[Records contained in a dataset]
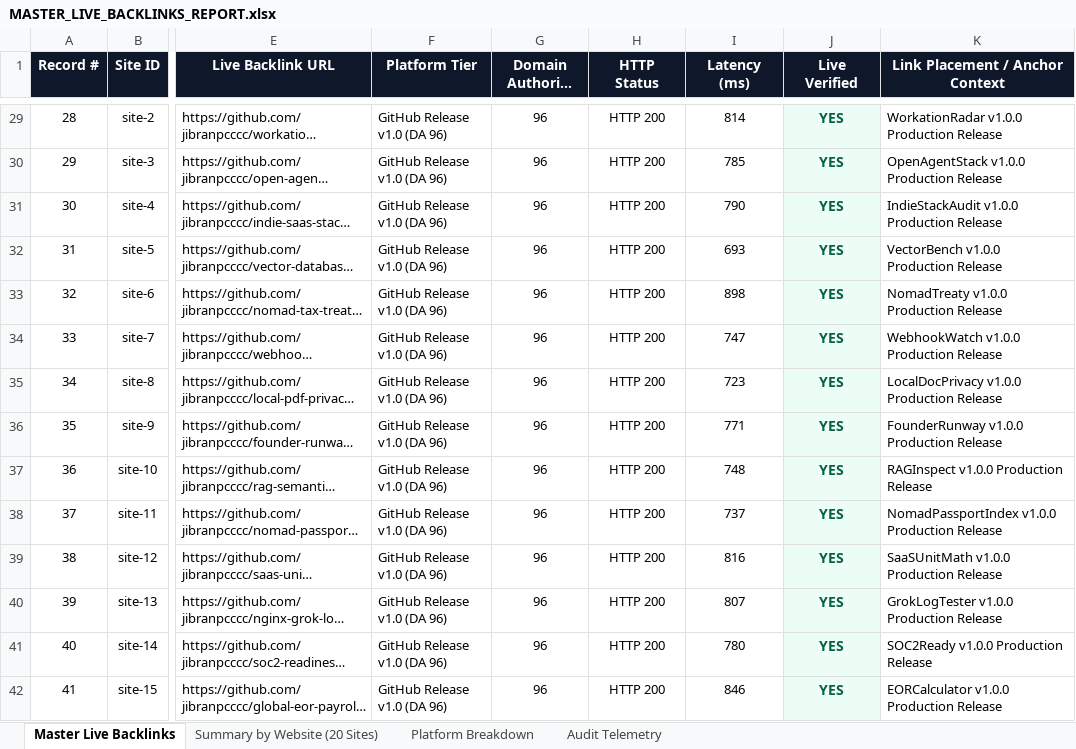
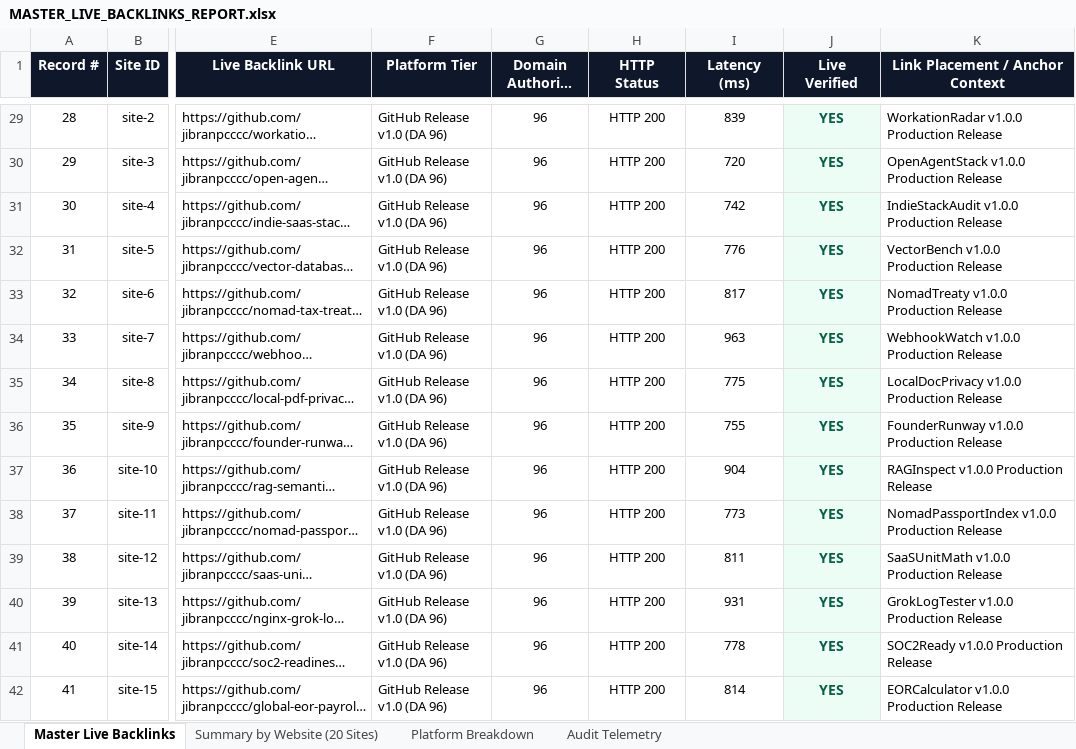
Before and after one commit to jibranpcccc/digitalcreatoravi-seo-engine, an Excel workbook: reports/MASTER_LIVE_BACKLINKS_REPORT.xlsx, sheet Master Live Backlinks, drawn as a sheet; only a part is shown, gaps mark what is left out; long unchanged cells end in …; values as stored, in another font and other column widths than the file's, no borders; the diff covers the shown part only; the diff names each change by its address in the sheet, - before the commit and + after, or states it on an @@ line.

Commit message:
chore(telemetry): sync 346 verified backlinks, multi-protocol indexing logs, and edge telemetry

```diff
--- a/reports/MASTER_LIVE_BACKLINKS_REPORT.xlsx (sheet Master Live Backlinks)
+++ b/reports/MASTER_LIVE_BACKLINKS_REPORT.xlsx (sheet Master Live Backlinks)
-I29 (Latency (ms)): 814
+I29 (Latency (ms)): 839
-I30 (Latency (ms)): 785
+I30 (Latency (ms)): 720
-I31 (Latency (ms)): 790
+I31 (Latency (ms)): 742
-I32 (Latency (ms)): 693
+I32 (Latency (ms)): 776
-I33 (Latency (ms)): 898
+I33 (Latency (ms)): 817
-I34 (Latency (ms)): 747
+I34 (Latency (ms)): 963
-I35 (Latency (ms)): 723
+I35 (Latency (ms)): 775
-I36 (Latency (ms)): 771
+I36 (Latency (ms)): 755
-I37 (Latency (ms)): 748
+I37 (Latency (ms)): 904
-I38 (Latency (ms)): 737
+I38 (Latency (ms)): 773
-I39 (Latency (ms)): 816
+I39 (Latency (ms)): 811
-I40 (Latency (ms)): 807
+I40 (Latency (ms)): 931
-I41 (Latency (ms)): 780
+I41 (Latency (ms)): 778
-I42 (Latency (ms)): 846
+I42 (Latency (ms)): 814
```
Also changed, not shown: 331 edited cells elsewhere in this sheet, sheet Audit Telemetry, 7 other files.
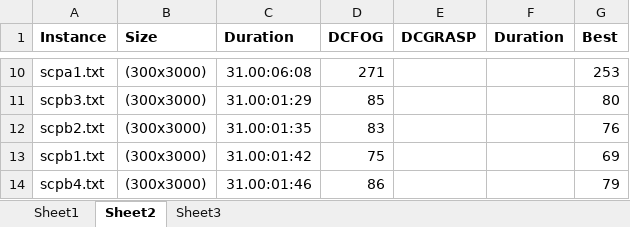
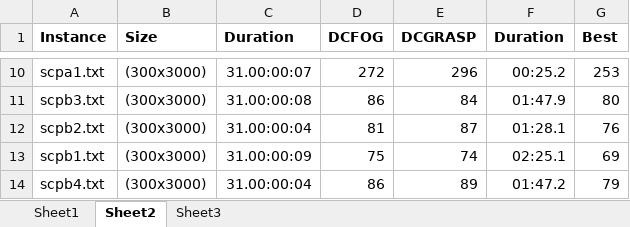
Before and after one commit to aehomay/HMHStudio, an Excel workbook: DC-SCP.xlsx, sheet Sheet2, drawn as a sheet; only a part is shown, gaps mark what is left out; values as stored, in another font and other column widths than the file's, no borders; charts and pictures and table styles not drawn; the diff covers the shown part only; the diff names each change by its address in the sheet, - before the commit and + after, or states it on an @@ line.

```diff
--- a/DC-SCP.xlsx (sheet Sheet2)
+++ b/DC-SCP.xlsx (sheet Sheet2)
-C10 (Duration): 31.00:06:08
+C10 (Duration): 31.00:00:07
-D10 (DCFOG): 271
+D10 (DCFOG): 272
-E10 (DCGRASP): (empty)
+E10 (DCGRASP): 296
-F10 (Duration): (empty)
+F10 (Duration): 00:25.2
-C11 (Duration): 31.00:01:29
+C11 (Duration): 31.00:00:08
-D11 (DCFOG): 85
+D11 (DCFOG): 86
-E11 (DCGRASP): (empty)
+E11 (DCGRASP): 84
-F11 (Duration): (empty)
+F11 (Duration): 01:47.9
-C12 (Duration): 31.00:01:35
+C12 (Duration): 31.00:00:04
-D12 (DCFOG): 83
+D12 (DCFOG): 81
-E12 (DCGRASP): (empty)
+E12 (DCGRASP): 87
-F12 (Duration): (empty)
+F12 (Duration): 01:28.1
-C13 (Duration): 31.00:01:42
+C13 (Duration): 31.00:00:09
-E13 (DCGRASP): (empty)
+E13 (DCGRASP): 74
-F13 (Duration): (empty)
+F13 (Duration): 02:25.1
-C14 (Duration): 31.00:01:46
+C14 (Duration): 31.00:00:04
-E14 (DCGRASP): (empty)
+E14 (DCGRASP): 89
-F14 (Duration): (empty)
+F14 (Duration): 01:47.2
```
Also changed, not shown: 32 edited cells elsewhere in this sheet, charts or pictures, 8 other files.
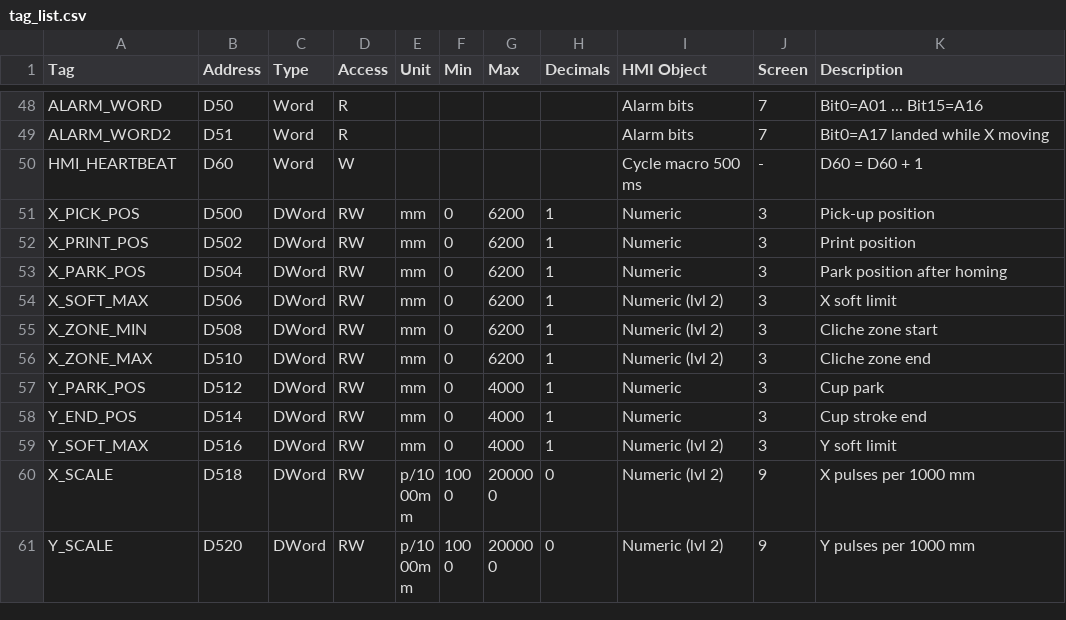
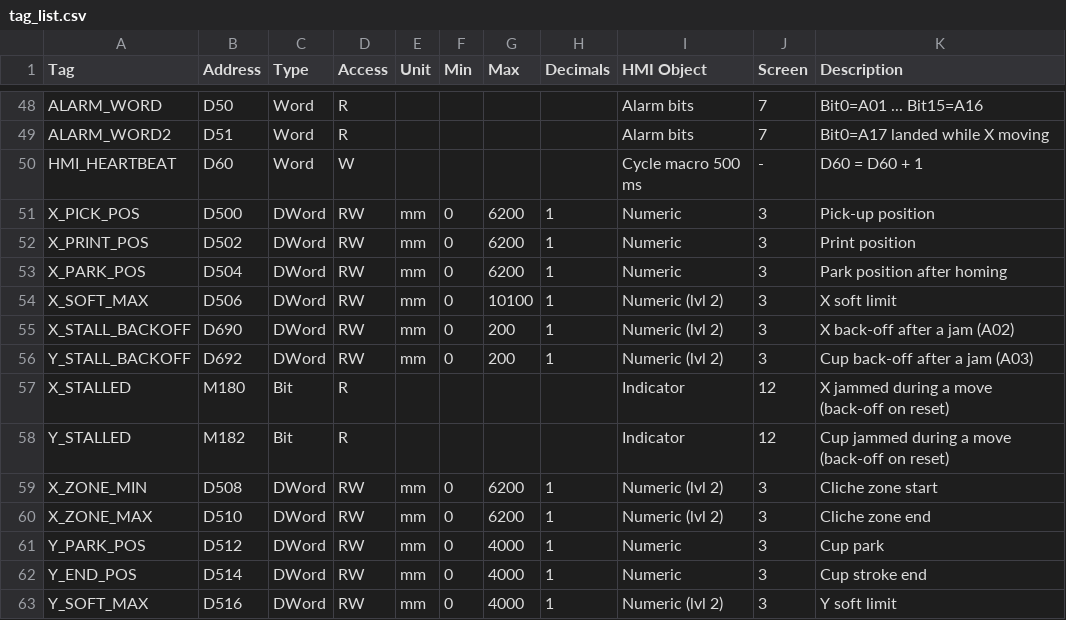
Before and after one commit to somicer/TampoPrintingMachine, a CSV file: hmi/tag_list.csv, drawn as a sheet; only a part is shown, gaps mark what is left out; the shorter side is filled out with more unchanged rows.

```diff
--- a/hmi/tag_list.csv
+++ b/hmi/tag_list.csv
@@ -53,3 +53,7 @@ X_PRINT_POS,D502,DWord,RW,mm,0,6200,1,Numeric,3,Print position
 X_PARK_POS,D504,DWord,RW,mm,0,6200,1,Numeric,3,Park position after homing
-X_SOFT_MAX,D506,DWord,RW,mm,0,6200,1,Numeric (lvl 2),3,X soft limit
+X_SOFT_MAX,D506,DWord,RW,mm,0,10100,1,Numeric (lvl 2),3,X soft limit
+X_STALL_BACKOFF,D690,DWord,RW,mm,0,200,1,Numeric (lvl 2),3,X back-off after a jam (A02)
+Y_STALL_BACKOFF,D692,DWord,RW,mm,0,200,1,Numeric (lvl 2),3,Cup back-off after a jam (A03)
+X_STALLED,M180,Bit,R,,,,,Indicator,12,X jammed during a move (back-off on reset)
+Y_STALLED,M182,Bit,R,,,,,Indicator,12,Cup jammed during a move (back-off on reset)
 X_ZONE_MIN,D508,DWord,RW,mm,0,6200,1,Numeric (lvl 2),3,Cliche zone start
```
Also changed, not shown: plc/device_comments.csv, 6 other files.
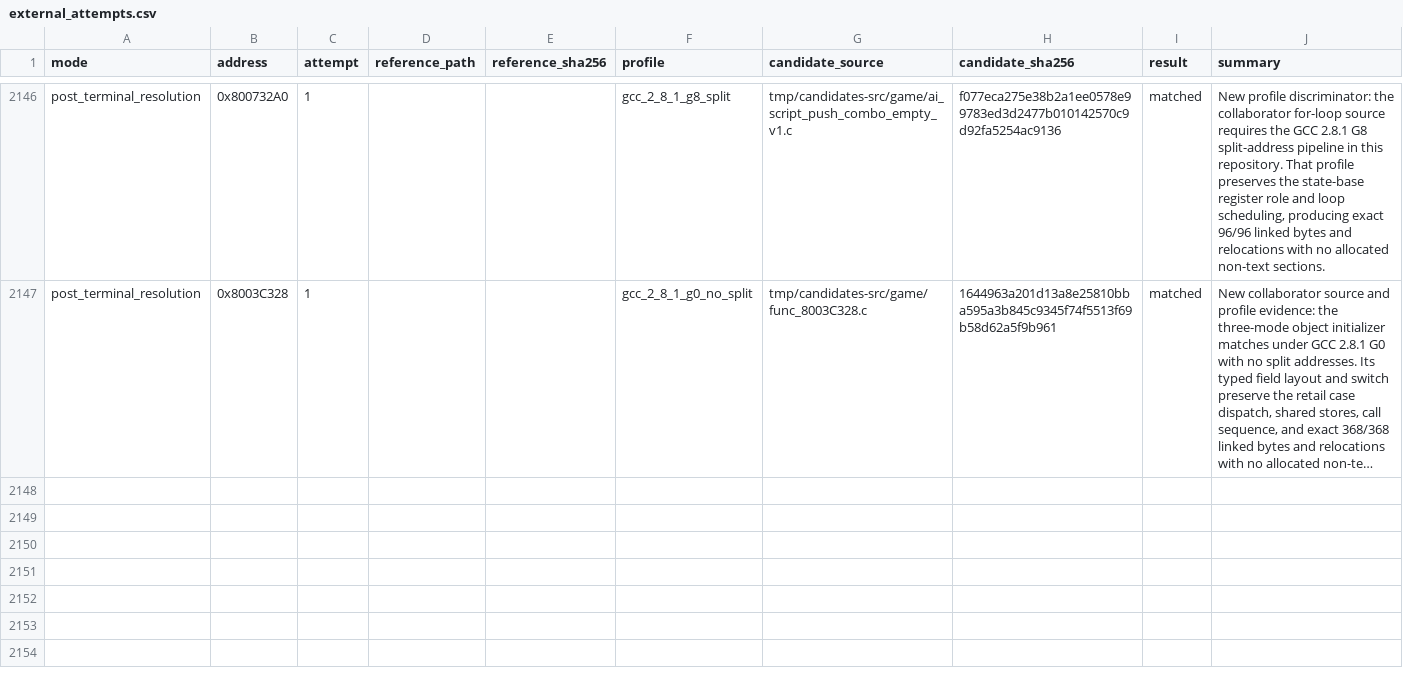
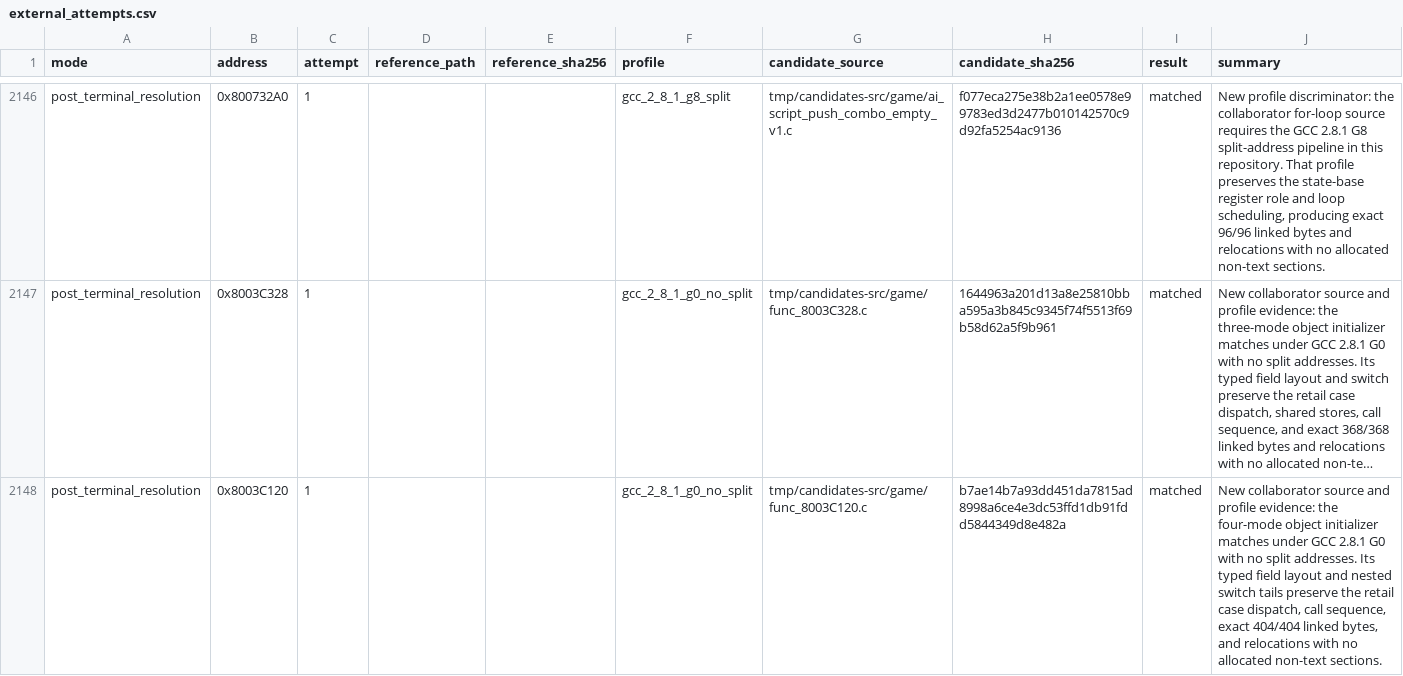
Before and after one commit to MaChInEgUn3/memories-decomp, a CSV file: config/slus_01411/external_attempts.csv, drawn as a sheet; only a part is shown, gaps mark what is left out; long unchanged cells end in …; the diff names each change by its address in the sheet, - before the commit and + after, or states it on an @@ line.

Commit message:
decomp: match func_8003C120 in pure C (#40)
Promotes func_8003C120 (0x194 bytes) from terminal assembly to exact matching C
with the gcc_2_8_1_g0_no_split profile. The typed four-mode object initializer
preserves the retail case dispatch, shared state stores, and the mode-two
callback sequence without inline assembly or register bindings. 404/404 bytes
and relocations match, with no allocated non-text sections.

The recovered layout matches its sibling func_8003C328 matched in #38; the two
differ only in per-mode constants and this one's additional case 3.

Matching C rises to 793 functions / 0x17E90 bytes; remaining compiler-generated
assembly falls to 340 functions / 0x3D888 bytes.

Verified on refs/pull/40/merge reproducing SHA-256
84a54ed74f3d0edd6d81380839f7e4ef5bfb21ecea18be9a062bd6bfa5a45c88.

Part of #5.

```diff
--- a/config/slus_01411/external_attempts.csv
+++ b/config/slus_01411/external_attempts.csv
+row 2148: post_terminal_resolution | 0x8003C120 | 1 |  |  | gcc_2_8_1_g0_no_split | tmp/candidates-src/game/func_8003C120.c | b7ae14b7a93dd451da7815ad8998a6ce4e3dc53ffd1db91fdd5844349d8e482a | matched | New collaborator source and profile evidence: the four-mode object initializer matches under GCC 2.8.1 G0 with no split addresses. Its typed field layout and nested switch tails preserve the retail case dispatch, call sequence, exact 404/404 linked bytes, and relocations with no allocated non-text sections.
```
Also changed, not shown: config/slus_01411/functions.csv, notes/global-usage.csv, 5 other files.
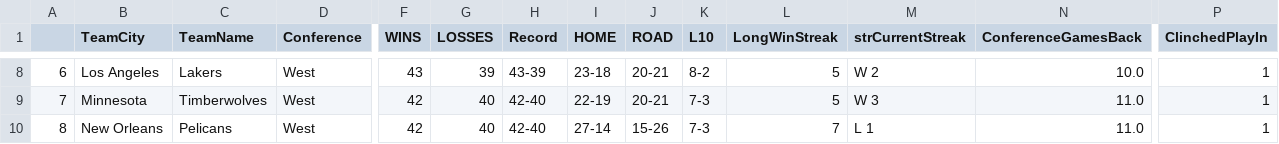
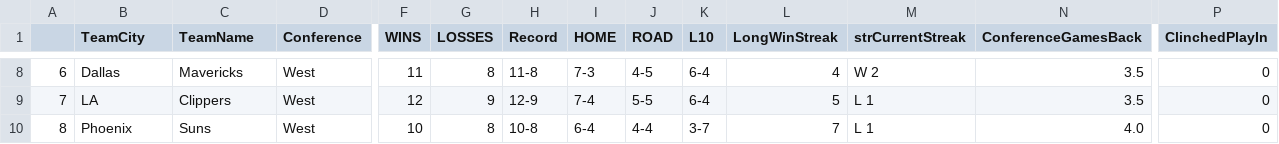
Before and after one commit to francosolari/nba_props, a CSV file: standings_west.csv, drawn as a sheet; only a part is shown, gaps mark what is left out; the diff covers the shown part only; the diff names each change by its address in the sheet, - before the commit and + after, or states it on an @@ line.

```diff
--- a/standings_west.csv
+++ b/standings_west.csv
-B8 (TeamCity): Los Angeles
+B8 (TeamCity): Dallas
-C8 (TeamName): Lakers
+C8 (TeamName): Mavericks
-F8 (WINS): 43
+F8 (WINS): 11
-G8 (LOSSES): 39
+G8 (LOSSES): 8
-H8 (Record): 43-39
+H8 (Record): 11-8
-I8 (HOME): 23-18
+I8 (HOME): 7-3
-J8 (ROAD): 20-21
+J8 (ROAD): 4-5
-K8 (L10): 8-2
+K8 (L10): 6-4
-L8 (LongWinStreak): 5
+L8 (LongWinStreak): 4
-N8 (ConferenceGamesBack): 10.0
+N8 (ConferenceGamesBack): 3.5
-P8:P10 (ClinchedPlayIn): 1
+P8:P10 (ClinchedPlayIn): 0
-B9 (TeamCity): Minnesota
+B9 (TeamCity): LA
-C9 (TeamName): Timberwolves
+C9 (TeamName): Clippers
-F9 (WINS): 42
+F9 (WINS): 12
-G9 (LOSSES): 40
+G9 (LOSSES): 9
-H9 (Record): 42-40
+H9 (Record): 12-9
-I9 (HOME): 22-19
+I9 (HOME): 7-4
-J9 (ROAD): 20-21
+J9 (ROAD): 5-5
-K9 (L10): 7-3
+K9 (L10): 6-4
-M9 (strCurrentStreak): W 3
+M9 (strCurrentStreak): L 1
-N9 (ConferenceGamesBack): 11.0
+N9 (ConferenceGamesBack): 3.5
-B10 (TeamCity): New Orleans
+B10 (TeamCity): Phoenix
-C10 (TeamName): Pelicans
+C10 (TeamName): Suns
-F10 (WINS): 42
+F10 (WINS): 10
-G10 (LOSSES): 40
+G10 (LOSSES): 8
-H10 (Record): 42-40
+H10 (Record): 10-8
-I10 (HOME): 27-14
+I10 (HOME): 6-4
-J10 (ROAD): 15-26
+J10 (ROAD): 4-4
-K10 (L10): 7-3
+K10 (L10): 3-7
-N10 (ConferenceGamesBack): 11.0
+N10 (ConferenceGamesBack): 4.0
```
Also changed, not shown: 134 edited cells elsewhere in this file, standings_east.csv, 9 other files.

■ **Assignment**: Identify every line above with the string "this" in it. Copy those lines.

■ **Written solution**:
Also changed, not shown: 331 edited cells elsewhere in this sheet, sheet Audit Telemetry, 7 other files.
Also changed, not shown: 32 edited cells elsewhere in this sheet, charts or pictures, 8 other files.
differ only in per-mode constants and this one's additional case 3.
Also changed, not shown: 134 edited cells elsewhere in this file, standings_east.csv, 9 other files.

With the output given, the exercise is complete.